The Carriers by Jessica Schiefauer “is an absolutely wonderful delight of feminist science fiction”
Jessica Schiefauer’s The Carriers has been out in Sweden for a couple of weeks and it has got a marvelous reception.
As Jenny Aschenbrenner in Svenska Dagbladet puts it:
Jessica Schiefauer’s The Carriers is an absolutely wonderful delight of feminist science fiction. It has everything you want from the genre: engaging life stories, a credible world that is only a few distinct notches from the one we already inhabit, a suspenseful plot and, to top it all off, a deeply thoughtful moral discussion about acceptable principles on which to build a society.[…]

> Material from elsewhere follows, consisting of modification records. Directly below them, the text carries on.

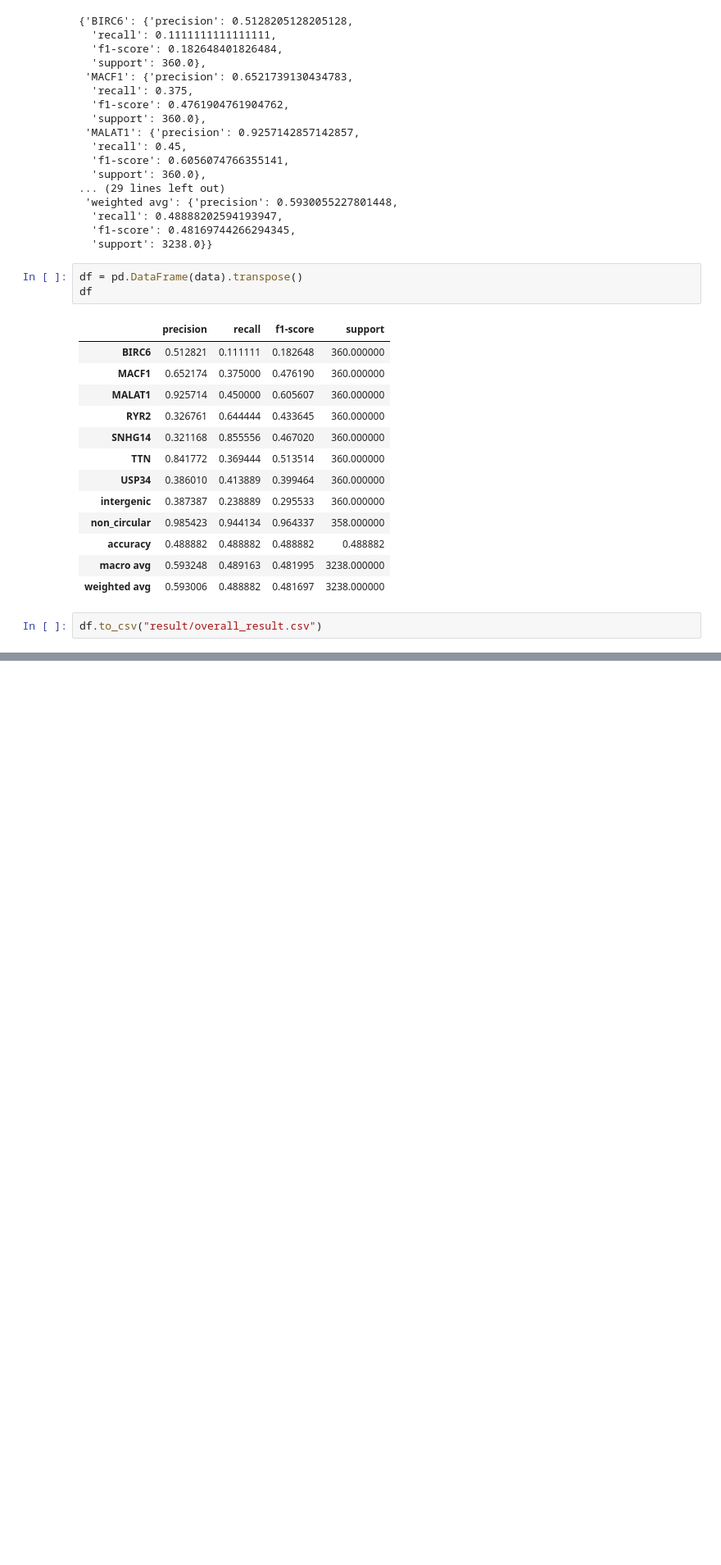
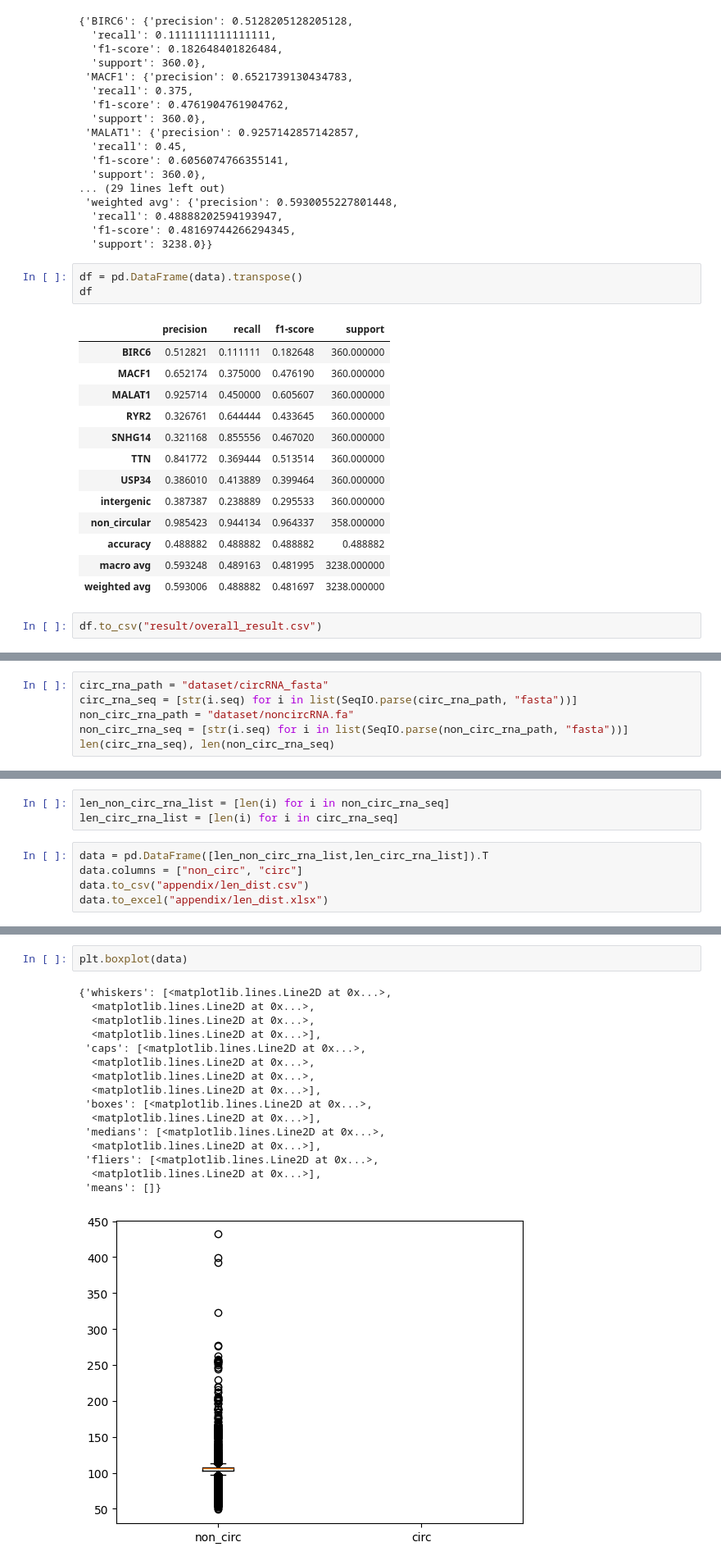
Before and after one commit to Evintkoo/circrna_classification, a Jupyter notebook: testing.ipynb, the cells around one changed output, grey strips where cells are left out. Shown: that part at 82% size. Drawn from its saved outputs; the diff is of its cells as text; blank space fills up the shorter version.

Commit message:
add appendix and converter

```diff
--- a/testing.ipynb
+++ b/testing.ipynb
@@ -286,0 +293,6 @@ df.to_csv("result/overall_result.csv")
+# %%
+circ_rna_path = "dataset/circRNA_fasta"
+circ_rna_seq = [str(i.seq) for i in list(SeqIO.parse(circ_rna_path, "fasta"))]
+non_circ_rna_path = "dataset/noncircRNA.fa"
+non_circ_rna_seq = [str(i.seq) for i in list(SeqIO.parse(non_circ_rna_path, "fasta"))]
+len(circ_rna_seq), len(non_circ_rna_seq)
@@ -286,0 +301,8 @@ df.to_csv("result/overall_result.csv")
+# %%
+len_non_circ_rna_list = [len(i) for i in non_circ_rna_seq]
+len_circ_rna_list = [len(i) for i in circ_rna_seq]
+# %%
+data = pd.DataFrame([len_non_circ_rna_list,len_circ_rna_list]).T
+data.columns = ["non_circ", "circ"]
+data.to_csv("appendix/len_dist.csv")
+data.to_excel("appendix/len_dist.xlsx")
@@ -286,0 +325,19 @@ df.to_csv("result/overall_result.csv")
+# %%
+plt.boxplot(data)
+# %% [output]
+{'whiskers': [<matplotlib.lines.Line2D at 0x...>,
+  <matplotlib.lines.Line2D at 0x...>,
+  <matplotlib.lines.Line2D at 0x...>,
+  <matplotlib.lines.Line2D at 0x...>],
+ 'caps': [<matplotlib.lines.Line2D at 0x...>,
+  <matplotlib.lines.Line2D at 0x...>,
+  <matplotlib.lines.Line2D at 0x...>,
+  <matplotlib.lines.Line2D at 0x...>],
+ 'boxes': [<matplotlib.lines.Line2D at 0x...>,
+  <matplotlib.lines.Line2D at 0x...>],
+ 'medians': [<matplotlib.lines.Line2D at 0x...>,
+  <matplotlib.lines.Line2D at 0x...>],
+ 'fliers': [<matplotlib.lines.Line2D at 0x...>,
+  <matplotlib.lines.Line2D at 0x...>],
+ 'means': []}
+[figure, added]
```
Also changed, not shown: parts of 4 cells of this notebook, 7 other files.
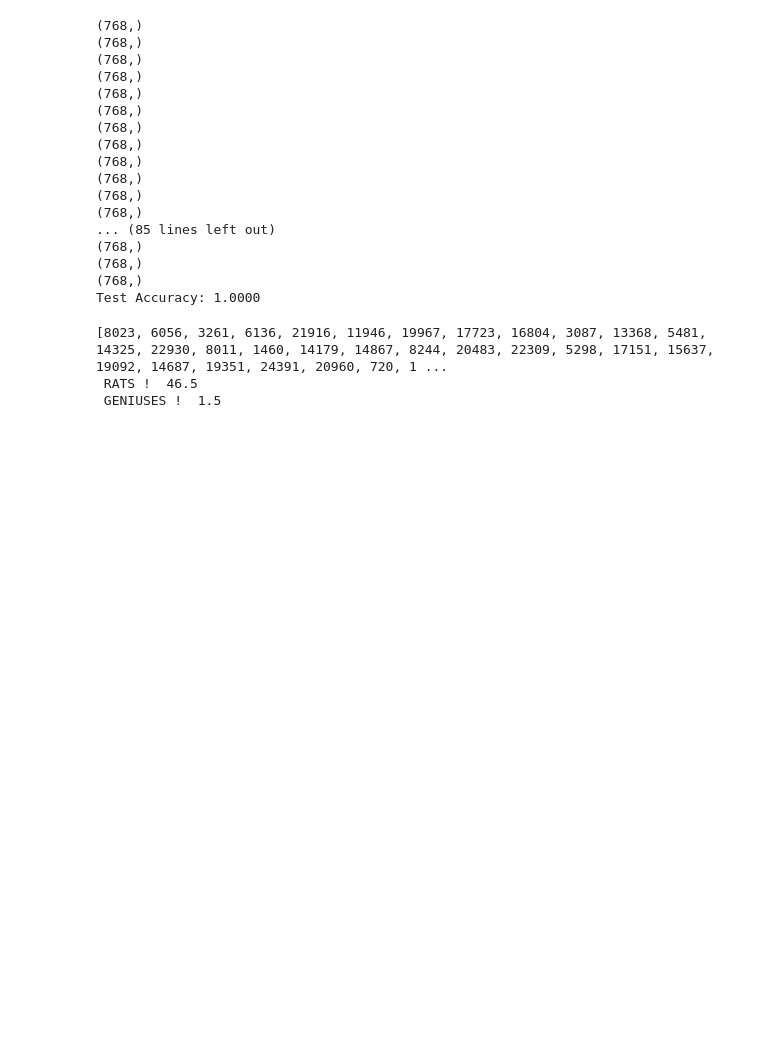
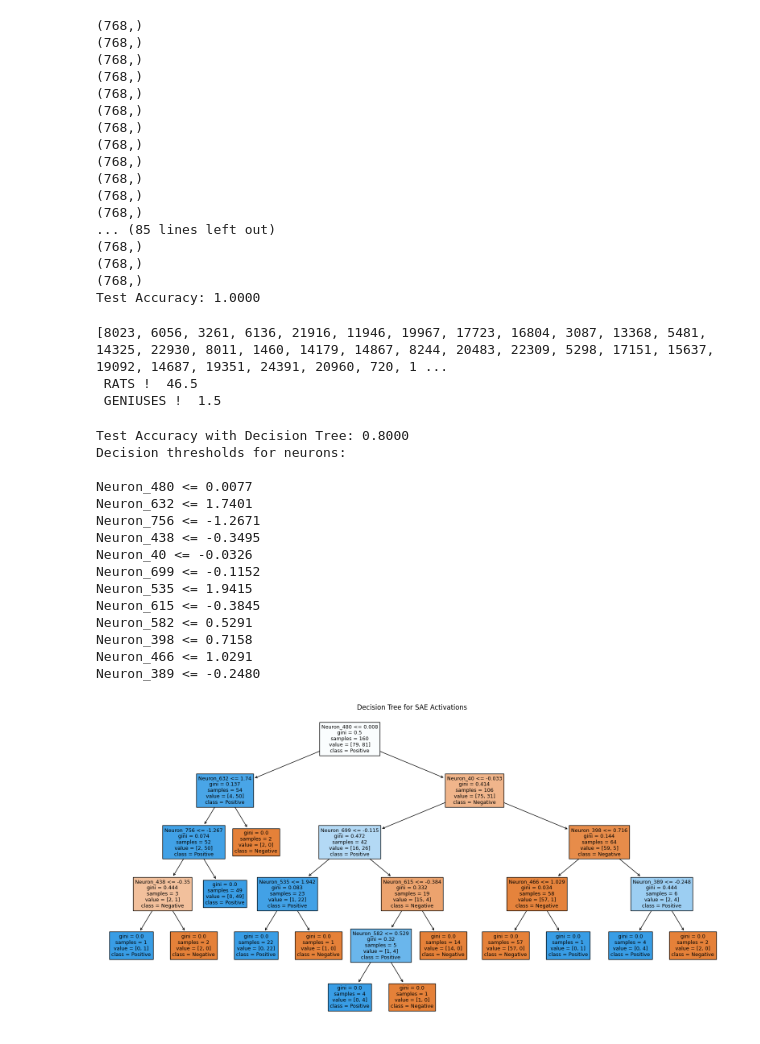
Before and after one commit to milosal/saes2822r, a Jupyter notebook: get_neurons.ipynb, the cells around one changed output. Saved outputs shown, nothing was run; the diff lists cells and outputs as text; code cells hidden in the pictures; blank space fills up the shorter version.

Commit message:
decision tree

```diff
--- a/get_neurons.ipynb
+++ b/get_neurons.ipynb
@@ -276,3 +276,81 @@ print(" GENIUSES ! ", np.sum(pos_classifications) / 2)
 [8023, 6056, 3261, 6136, 21916, 11946, 19967, 17723, 16804, 3087, 13368, 5481, 14325, 22930, 8011, 1460, 14179, 14867, 8244, 20483, 22309, 5298, 17151, 15637, 19092, 14687, 19351, 24391, 20960, 720, 1 ...
  RATS !  46.5
  GENIUSES !  1.5
+# %%
+from sklearn.tree import DecisionTreeClassifier
+from sklearn.tree import plot_tree
+import matplotlib.pyplot as plt
+from sklearn.tree import _tree
+
+# replace Logistic Regression with Decision Tree for classification
+# any number can be used as the random seed (42 is a popular choice)
+clf = DecisionTreeClassifier(max_depth=5, random_state=42)
+clf.fit(X_train, y_train)
+
+y_pred = clf.predict(X_test)
+accuracy = accuracy_score(y_test, y_pred)
+print(f'Test Accuracy with Decision Tree: {accuracy:.4f}')
+
+def print_decision_thresholds(tree, feature_names):
+    tree_ = tree.tree_
+    feature_name = [
+        feature_names[i] if i != _tree.TREE_UNDEFINED else "undefined!"
+        for i in tree_.feature
+    ]
+    print("Decision thresholds for neurons:\n")
+    for i in range(tree_.node_count):
+        if tree_.feature[i] != _tree.TREE_UNDEFINED:
+            print(f"{feature_name[i]} <= {tree_.threshold[i]:.4f}")
+
+# feature names based on neuron index
+feature_names = [f'Neuron_{i}' for i in range(X_train.shape[1])]
+
+# decision thresholds
+print_decision_thresholds(clf, feature_names)
+
+# visualizing decision boundaries
+plt.figure(figsize=(20, 10))
+plot_tree(clf, filled=True, feature_names=[f'Neuron_{i}' for i in range(X_train.shape[1])], class_names=['Negative', 'Positive'])
+plt.title("Decision Tree for SAE Activations")
+plt.show()
+
+# Feature importance
+importance = clf.feature_importances_
+importance_df = pd.DataFrame({"Neuron": [f'Neuron_{i}' for i in range(X_train.shape[1])], "Importance": importance})
+importance_df = importance_df[importance_df["Importance"] > 0].sort_values(by="Importance", ascending=False)
+
+print("Top neurons and their significance in decision making:")
+print(importance_df)
+
+def print_importance(tree, feature_names):
+    tree_ = tree.tree_
+    feature_name = [
+        feature_names[i] if i != _tree.TREE_UNDEFINED else "undefined!"
+        for i in tree_.feature
+    ]
+    print("Top neurons and their significance in decision making:\n")
+    for i in range(tree_.node_count):
+        if tree_.feature[i] != _tree.TREE_UNDEFINED:
+            feature_index = tree_.feature[i]
+            neuron_name = f"Neuron_{feature_index}"
+            if neuron_name in importance_df["Neuron"].values:
+                print(f"{neuron_name} Importance: {importance[feature_index]:.4f}")
+
+print_importance(clf, feature_names)
+# %% [output]
+Test Accuracy with Decision Tree: 0.8000
+Decision thresholds for neurons:
+
+Neuron_480 <= 0.0077
+Neuron_632 <= 1.7401
+Neuron_756 <= -1.2671
+Neuron_438 <= -0.3495
+Neuron_40 <= -0.0326
+Neuron_699 <= -0.1152
+Neuron_535 <= 1.9415
+Neuron_615 <= -0.3845
+Neuron_582 <= 0.5291
+Neuron_398 <= 0.7158
+Neuron_466 <= 1.0291
+Neuron_389 <= -0.2480
+[figure, added]
```
Also changed, not shown: parts of 1 cell of this notebook.
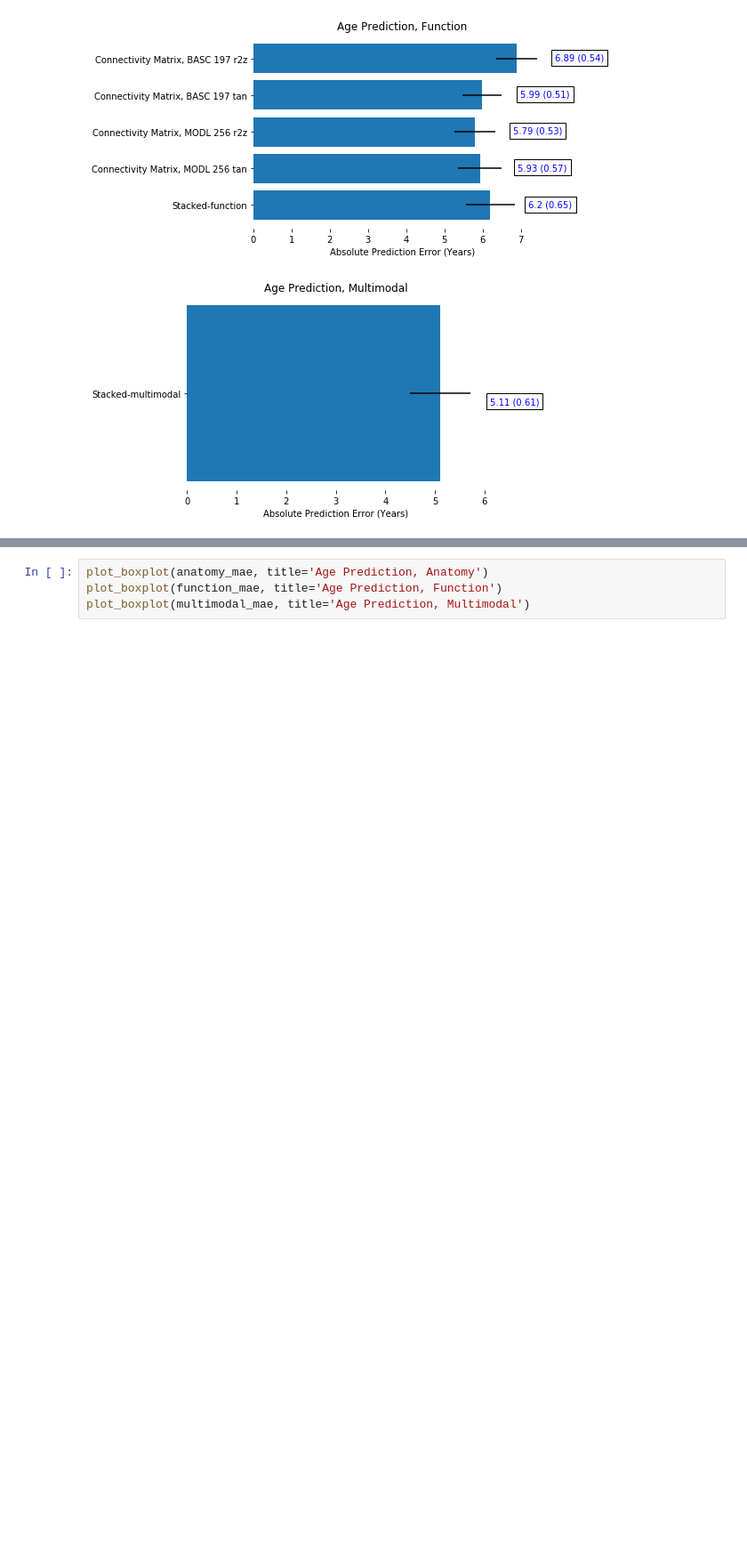
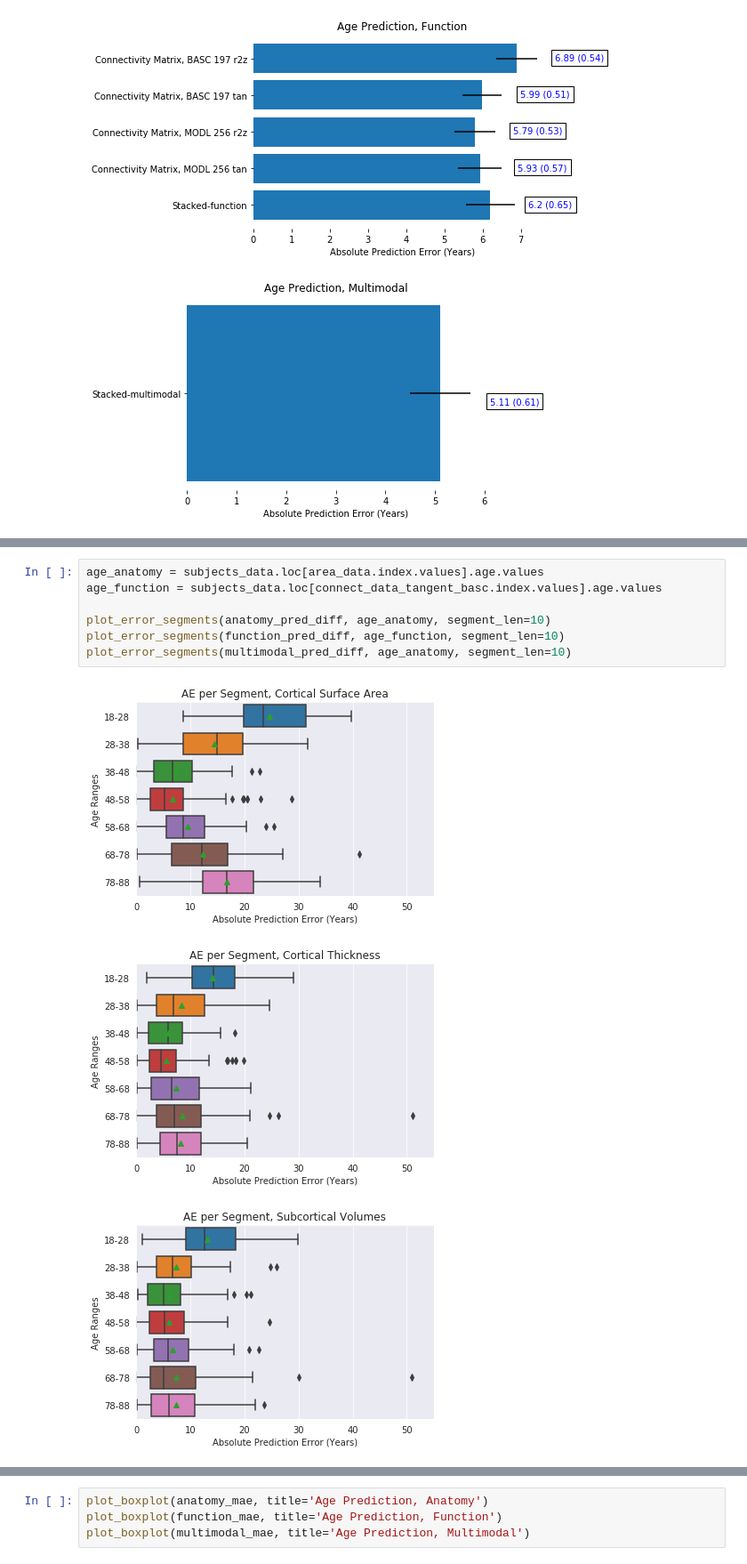
Before and after one commit to OlehKSS/camcan_analysis, a Jupyter notebook: notebook/mri/age_prediction.ipynb, the cells around one changed output, grey strips where cells are left out. Shown at 89% size. Cells and saved outputs as stored; diff of their text form; blank space fills up the shorter version.

```diff
--- a/notebook/mri/age_prediction.ipynb
+++ b/notebook/mri/age_prediction.ipynb
@@ -428,3 +426,14 @@ plot_error_age(multimodal_pred_diff, age, ylim=(-2, 55))
 [figure]
 [figure]
 [figure]
+# %%
+age_anatomy = subjects_data.loc[area_data.index.values].age.values
+age_function = subjects_data.loc[connect_data_tangent_basc.index.values].age.values
+
+plot_error_segments(anatomy_pred_diff, age_anatomy, segment_len=10)
+plot_error_segments(function_pred_diff, age_function, segment_len=10)
+plot_error_segments(multimodal_pred_diff, age_anatomy, segment_len=10)
+# %% [output]
+[figure, added]
+[figure, added]
+[figure, added]
```
Also changed, not shown: parts of 5 cells of this notebook, 2 other files.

Above all, Nikki emerges as a genuine human being, not just a ‘carrier’ of a lot of important issues. Instead, we get to know her from the inside, her body and emotions at odds with the social ideals, in an insightful and compassionate portrayal. In addition, she leaves the reader with moral questions without clear answers, gender conflicts without obvious solutions. A utopian calamity that will not necessarily lead to its opposite.
And in Göteborgs posten:
“There are utopian streaks in The Carriers, streaks that causes the treaty that opens the book to trigger a dizzy sensation, even a relieving and revolutionary feeling. The treaty is signed by all the nations in the world and flips the patriarchy over. It solves the crisis that a pandemic has brought on by giving the power to the women – and by abolishing all men.
The opening pages of the novel thereby sets an alluring chord that Scheifauer skillfully manages, both in her depictions of the women’s close relationships, and in the sense of release and freedom in the absence of threatening male violence. The instinctive feeling is also in the details, such as the holiness of the trees, the fact that no-one eats animals, and that geographical places are named Irisburg, Dorishamn, Katarina Woods and Angela’s Avenue. It reminds us that both words and actions has meaning. It beats and breaks habitual visions. It challenges, complicates and suggests the possibility of an alternative existence.
And then everything changes.
Stealthy and lurkingly, the utopia becomes a dystopia. The fear of all things male turns out not to be a thing of the past, but rather the logic that keeps the new society together. The text is increasingly urgent in reminding us that fear can maintain both stereotypes and separatism. […]
To write a novel based on linguistic oppositions with the object to challenge them is a risk. And true to her past, Schiefauer proves herself capable to avoid the traps said risk entails. She both questions and answers, longs and disenchants.”